"With the stroke of a pen, the Justice Department in 2011 reversed decades of interpretation of the Wire Act - going around Congress and defying the plain text of the law. Since then, the Internet has become the ‘Wild West' of gambling, which presents a significant problem for law enforcement when it comes to shutting down illegal activity related to online gaming," said Senator Ayotte, who worked extensively on gambling issues during her time as New Hampshire's Attorney General. "This legislation restores the Wire Act so that there is authority to address crime that occurs with regard to Internet gambling, and the bill includes a provision to preserve the ability of traditional retail lottery sales by brick and mortar stores."

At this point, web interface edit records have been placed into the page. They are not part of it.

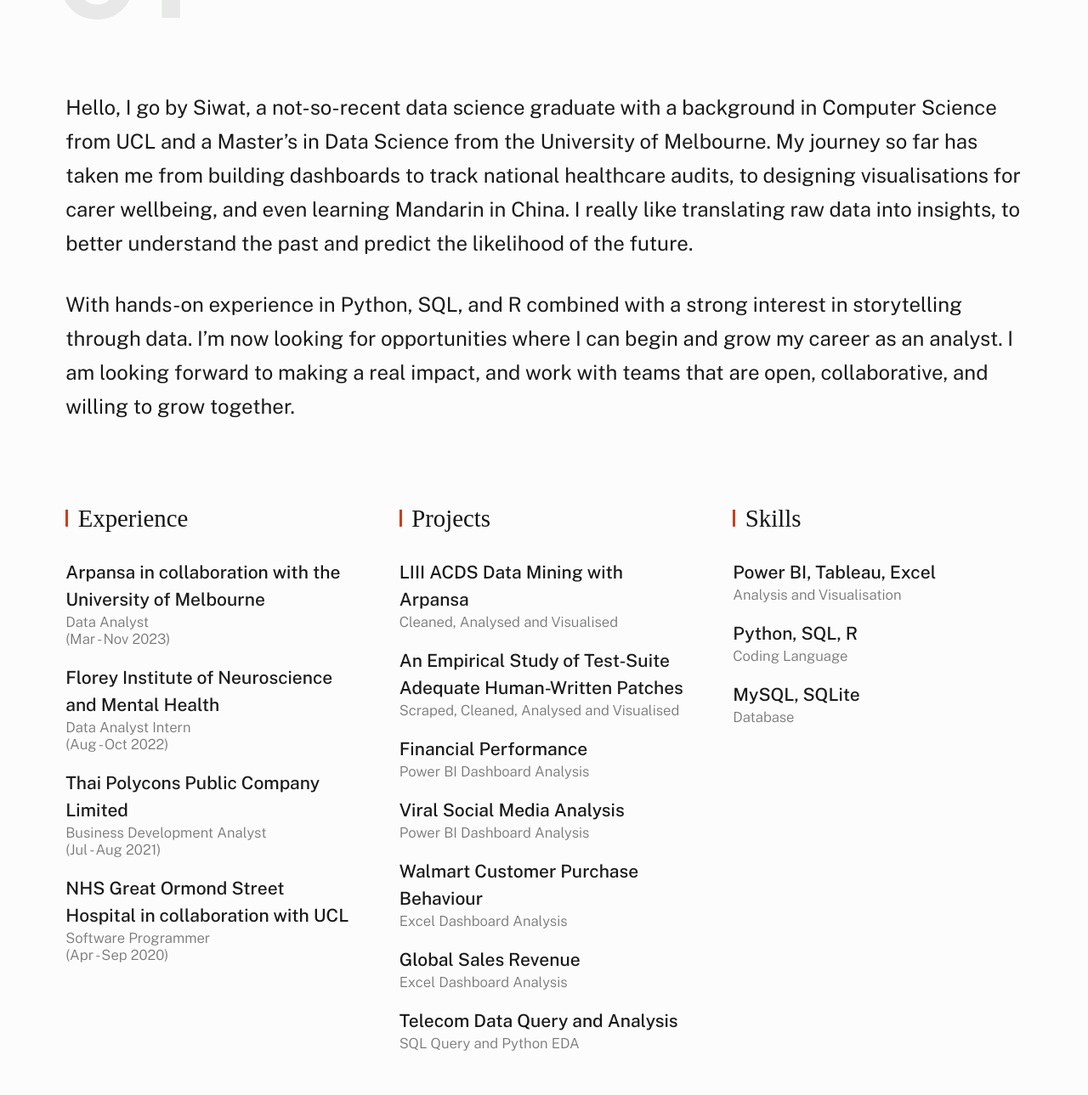
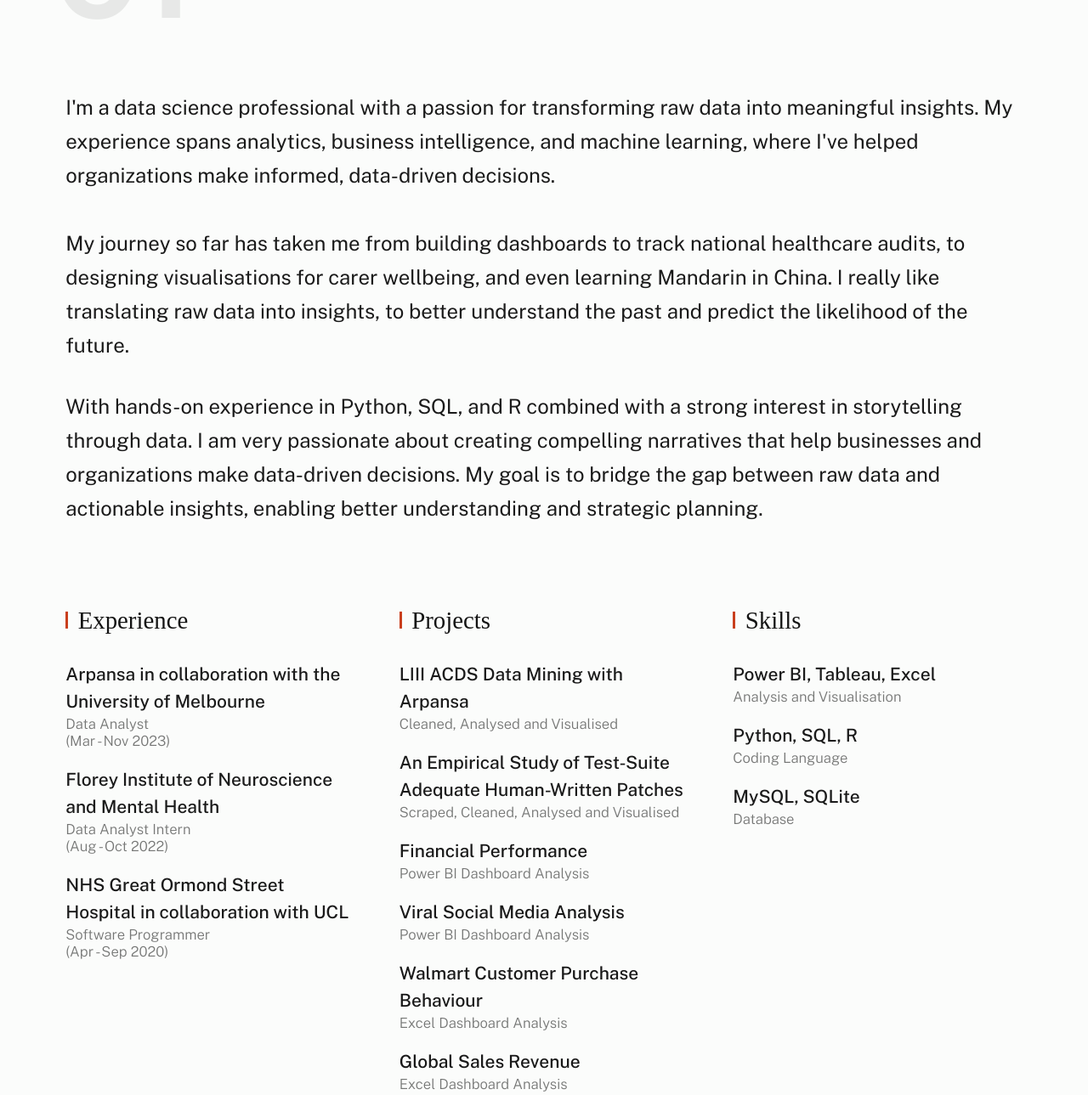
Before and after one commit to SiwatChairat/shawnchaira, a plain HTML site: page index.html in a window 1280 px wide. Shown: the part 1172-2461 px from the top of the page at 85% size. Drawn offline with nearby package versions, Linux system fonts and the light colour scheme; a web font is replaced by a local one.

Commit message:
minor fix

```diff
--- a/index.html
+++ b/index.html
@@ -168,24 +168,17 @@
             <!-- end section-header -->
 
             <p class="attention-getter">
-Hello, I go by Siwat, a not-so-recent data science graduate
-with a background in Computer Science from UCL and a Master’s
-in Data Science from the University of Melbourne.
-
-My journey so far has taken me from building dashboards to
-track national healthcare audits, to designing visualisations
-for carer wellbeing, and even learning Mandarin in China.
-I really like translating raw data into insights, to better understand
-the past and predict the likelihood of the future.
+            I'm a data science professional with a passion for transforming raw data into meaningful insights.
+            My experience spans analytics, business intelligence, and machine learning, where I've helped organizations make informed, data-driven decisions.
+            <br><br>
+            My journey so far has taken me from building dashboards to track national healthcare audits, to designing visualisations for carer wellbeing, and even learning Mandarin in China. I really like translating raw data into insights, to better understand the past and predict the likelihood of the future.
             </p>
 
             <p class="attention-getter">
                 With hands-on experience in Python, SQL, and R combined with a strong interest
-                in storytelling through data. I’m now looking for opportunities where
-                I can begin and grow my career as an analyst. I am looking forward
-                to making a real impact, and work with teams that are open, collaborative, and willing to grow together.
-
-
+                in storytelling through data. I am very passionate about creating compelling narratives
+                that help businesses and organizations make data-driven decisions.
+                My goal is to bridge the gap between raw data and actionable insights, enabling better understanding and strategic planning.
             </p>
 
             <div class="grid-list-items s-about__blocks">
@@ -201,11 +194,6 @@ the past and predict the likelihood of the future.
                     Florey Institute of Neuroscience and Mental Health
                     <span>Data Analyst Intern</span>
                     <span>(Aug - Oct 2022)</span>
-                  </li>
-                  <li>
-                    Thai Polycons Public Company Limited
-                    <span>Business Development Analyst</span>
-                    <span>(Jul - Aug 2021)</span>
                   </li>
                   <li>
                     NHS Great Ormond Street Hospital in collaboration with UCL
```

Congresswoman Tulsi Gabbard (D-Hawaii):
"Congress must fulfill its responsibility to debate this issue about how we approach online gaming regulations as a country. Until that debate occurs, we must restore the long-held interpretation of the Wire Act which bans online gaming. There are many concerns that have been raised by the FBI and state attorneys general, with regard to abuse and money laundering. The Internet Gambling Control Act of 2014 will restore protections against criminal activity and misuse of online gaming platforms to pre-2011 interpretation of the law. This affects states like Hawaii directly that prohibit any kind of gambling."
OUTSIDE GROUPS LETTERS OF SUPPORT:
BACKGROUND ON RESTORATION OF THE WIRE ACT
Why is the Legislation Needed?
• On December 23, 2011, the Department of Justice published an opinion that reversed the long-standing interpretation that the Wire Act banned all forms of Internet gambling.
• The Department of Justice found that the Wire Act only banned online sports betting. This decision opens the door to online gambling in states which previously have not allowed some forms of gaming.
• In the aftermath 3 states are currently offering some type of online gaming, and up to 10 additional states are currently considering doing the same.
• Courts have split on the legality of the Department of Justice's rulings. The 5th Circuit Court of Appeals has said the Wire Act only applies to sports betting while district level courts have said the Wire Act applies to all online gambling. The issue has not been before the Supreme Court.
What the Legislation Does
• The Graham-Chaffetz legislation simply returns the Wire Act to where it was in 2011 before the Department of Justice reinterpreted the long-standing statute.
• Traditional, retail store lottery sales will not be affected.
• Gaming establishments, in states where gaming was legal prior to 2011, will not be affected.